───── DATA

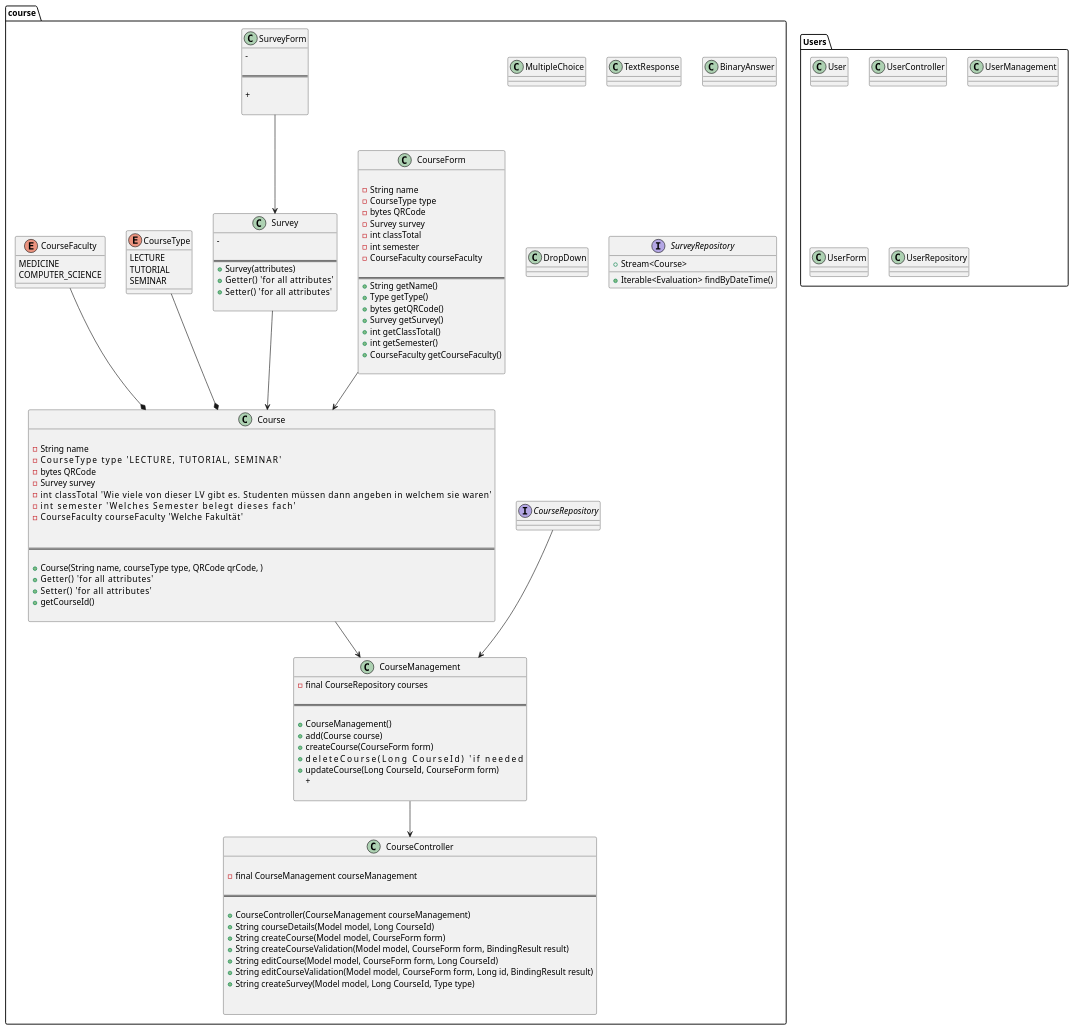
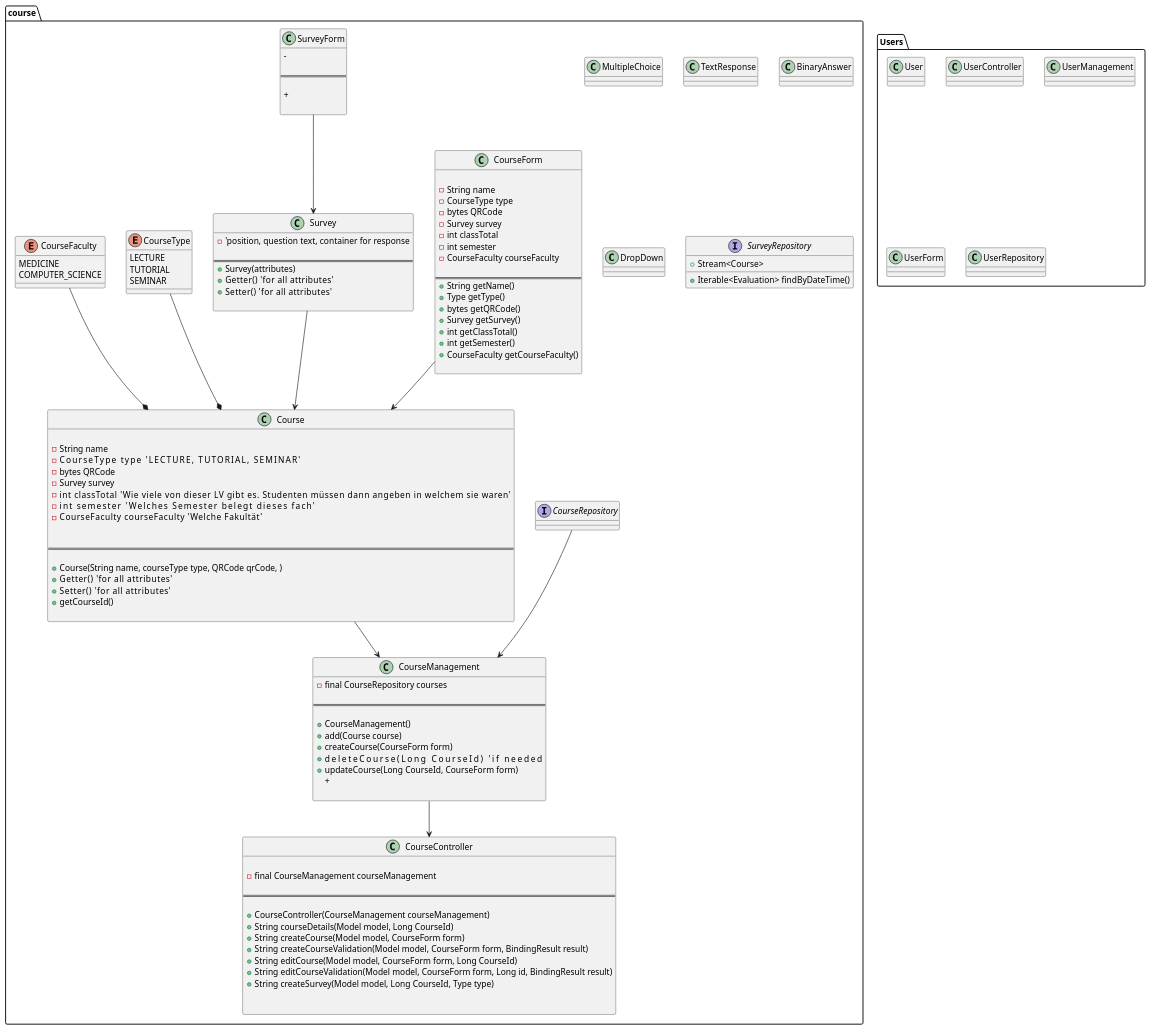
One commit to Elocien/QOVA changed the diagram in src/main/documentation/diagrams/src/architecture_overview.wsd. Above: the diagram before and after it, drawn with PlantUML. The commit also changed 3 other files, not shown here.

```diff
--- a/src/main/documentation/diagrams/src/architecture_overview.wsd
+++ b/src/main/documentation/diagrams/src/architecture_overview.wsd
@@ -120,7 +120,7 @@
 
 
     class Survey {
-        -  
+        -     'position, question text, container for response
 
 ==
         + Survey(attributes)
```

──────────

PROMPT: Return all of the entries exactly as written, but drop any pictures they hold.

RESPONSE BOX:
One commit to Elocien/QOVA changed the diagram in src/main/documentation/diagrams/src/architecture_overview.wsd. Above: the diagram before and after it, drawn with PlantUML. The commit also changed 3 other files, not shown here.

```diff
--- a/src/main/documentation/diagrams/src/architecture_overview.wsd
+++ b/src/main/documentation/diagrams/src/architecture_overview.wsd
@@ -120,7 +120,7 @@
 
 
     class Survey {
-        -  
+        -     'position, question text, container for response
 
 ==
         + Survey(attributes)
```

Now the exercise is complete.